**ASSIGNED TASK:**
In the data below, which lines contain "confirm"? List them by copying each one.

**EXERCISE MATERIALS:**
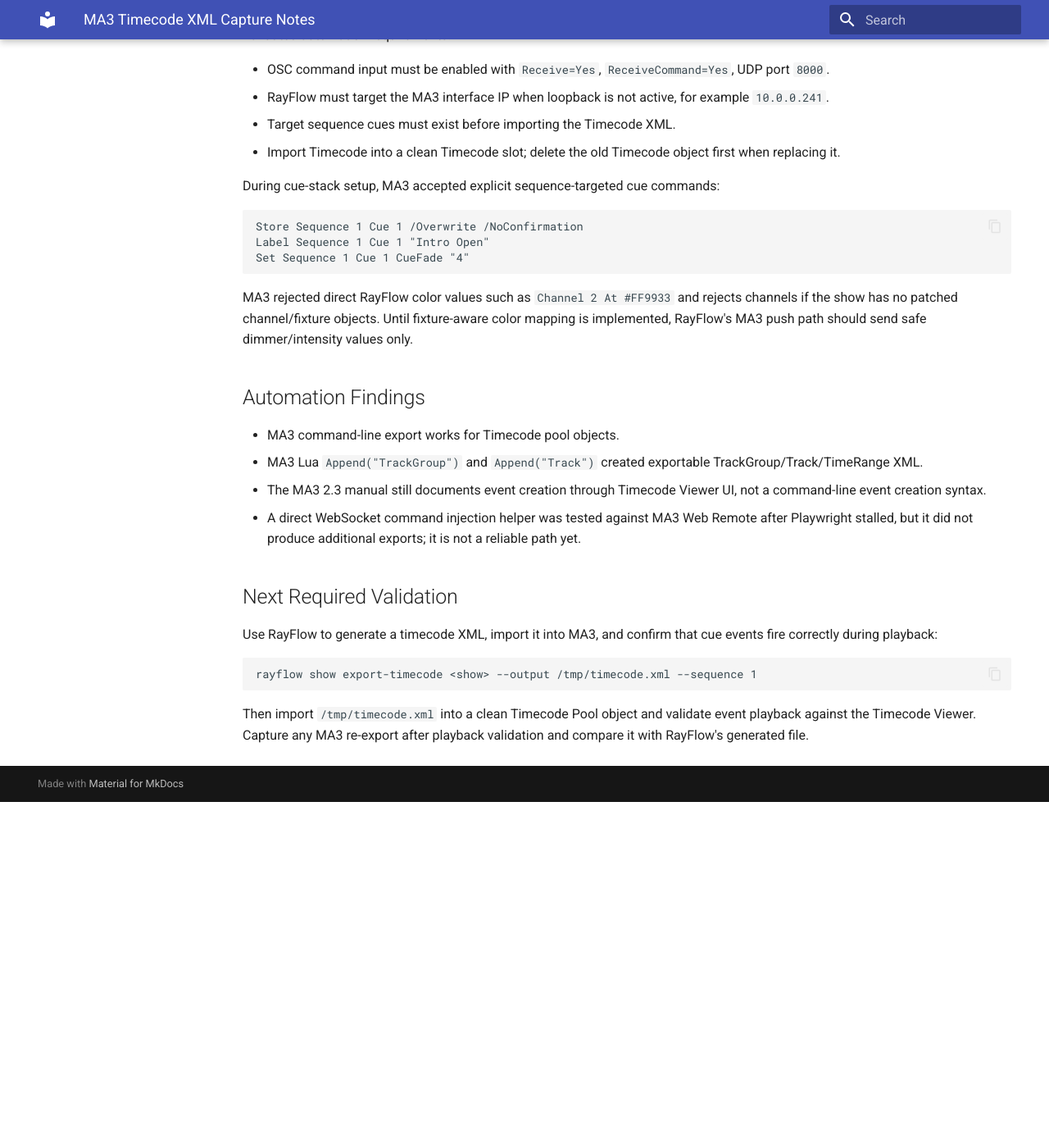
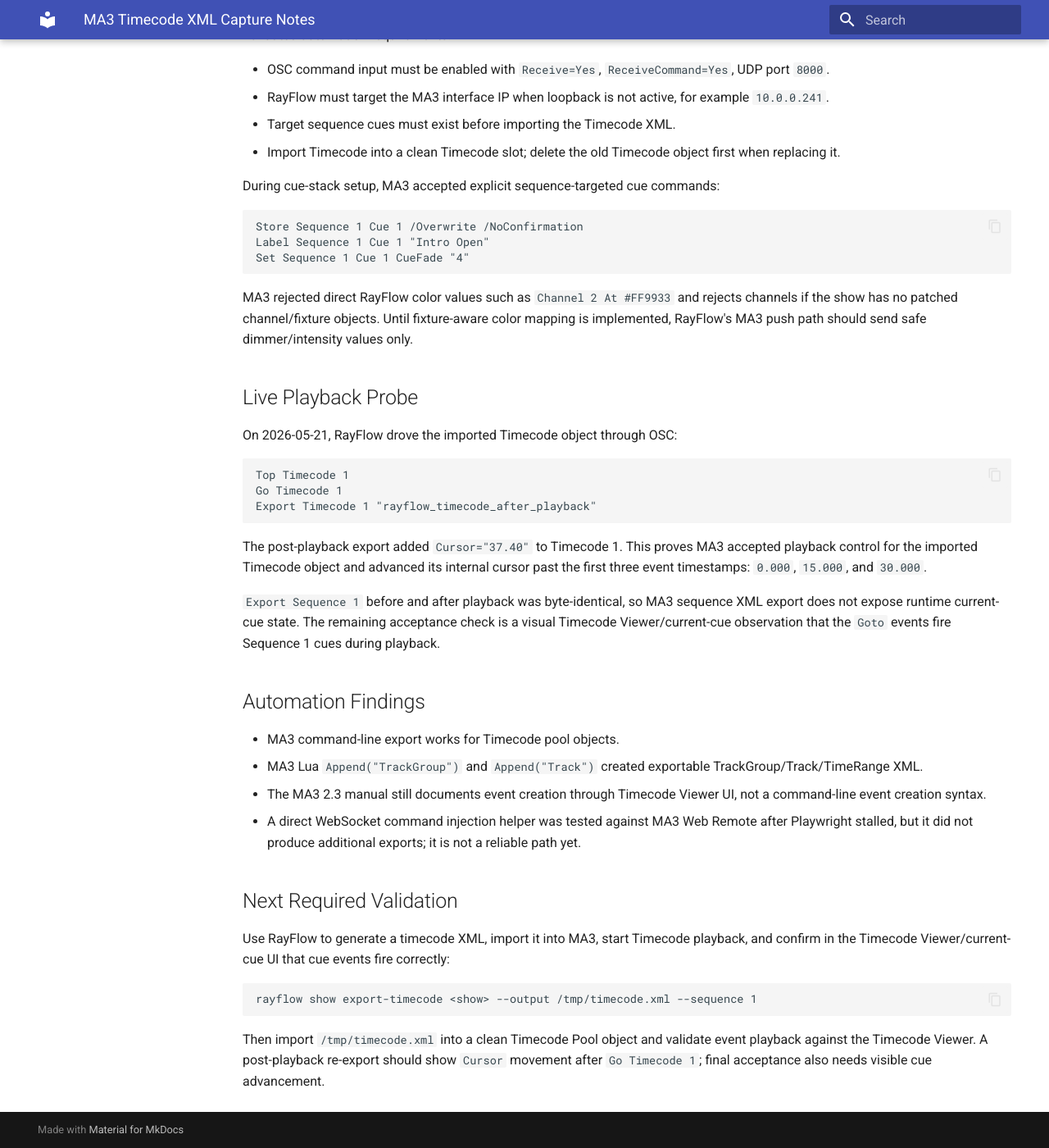
Before and after one commit to connorkitchings/rayflow, an MkDocs documentation site: the page built from docs/research/ma3_timecode_xml_2_3_2.md, in a window 1280 px wide and 1400 px high, scrolled down 3855 px. Shown: the whole window at 82% size. Built offline with MkDocs 1.6.1 and Material for MkDocs 9.7.7, drawn with Linux system fonts in a browser that asks for light colours; before the commit the page ends 4833 px from its top, so only the background shows below that.

Commit message:
docs: record ma3 timecode playback probe

````diff
--- a/docs/research/ma3_timecode_xml_2_3_2.md
+++ b/docs/research/ma3_timecode_xml_2_3_2.md
@@ -170,6 +170,26 @@
 
 MA3 rejected direct RayFlow color values such as `Channel 2 At #FF9933` and rejects channels if the show has no patched channel/fixture objects. Until fixture-aware color mapping is implemented, RayFlow's MA3 push path should send safe dimmer/intensity values only.
 
+## Live Playback Probe
+
+On 2026-05-21, RayFlow drove the imported Timecode object through OSC:
+
+```text
+Top Timecode 1
+Go Timecode 1
+Export Timecode 1 "rayflow_timecode_after_playback"
+```
+
+The post-playback export added `Cursor="37.40"` to Timecode 1. This proves
+MA3 accepted playback control for the imported Timecode object and advanced its
+internal cursor past the first three event timestamps: `0.000`, `15.000`, and
+`30.000`.
+
+`Export Sequence 1` before and after playback was byte-identical, so MA3
+sequence XML export does not expose runtime current-cue state. The remaining
+acceptance check is a visual Timecode Viewer/current-cue observation that the
+`Goto` events fire Sequence 1 cues during playback.
+
 ## Automation Findings
 
 - MA3 command-line export works for Timecode pool objects.
@@ -179,10 +199,10 @@
 
 ## Next Required Validation
 
-Use RayFlow to generate a timecode XML, import it into MA3, and confirm that cue events fire correctly during playback:
+Use RayFlow to generate a timecode XML, import it into MA3, start Timecode playback, and confirm in the Timecode Viewer/current-cue UI that cue events fire correctly:
 
 ```text
 rayflow show export-timecode <show> --output /tmp/timecode.xml --sequence 1
 ```
 
-Then import `/tmp/timecode.xml` into a clean Timecode Pool object and validate event playback against the Timecode Viewer. Capture any MA3 re-export after playback validation and compare it with RayFlow's generated file.
+Then import `/tmp/timecode.xml` into a clean Timecode Pool object and validate event playback against the Timecode Viewer. A post-playback re-export should show `Cursor` movement after `Go Timecode 1`; final acceptance also needs visible cue advancement.
````
Also changed, not shown: .agent/CONTEXT.md (+4 -1 lines), docs/implementation_schedule.md (+4 -4 lines), session_logs/05-21-2026/1 - Consolidation Reset Wrap-Up.md (+30 -5 lines).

**THE COMPLETED TASK:**
-Use RayFlow to generate a timecode XML, import it into MA3, and confirm that cue events fire correctly during playback:
+Use RayFlow to generate a timecode XML, import it into MA3, start Timecode playback, and confirm in the Timecode Viewer/current-cue UI that cue events fire correctly:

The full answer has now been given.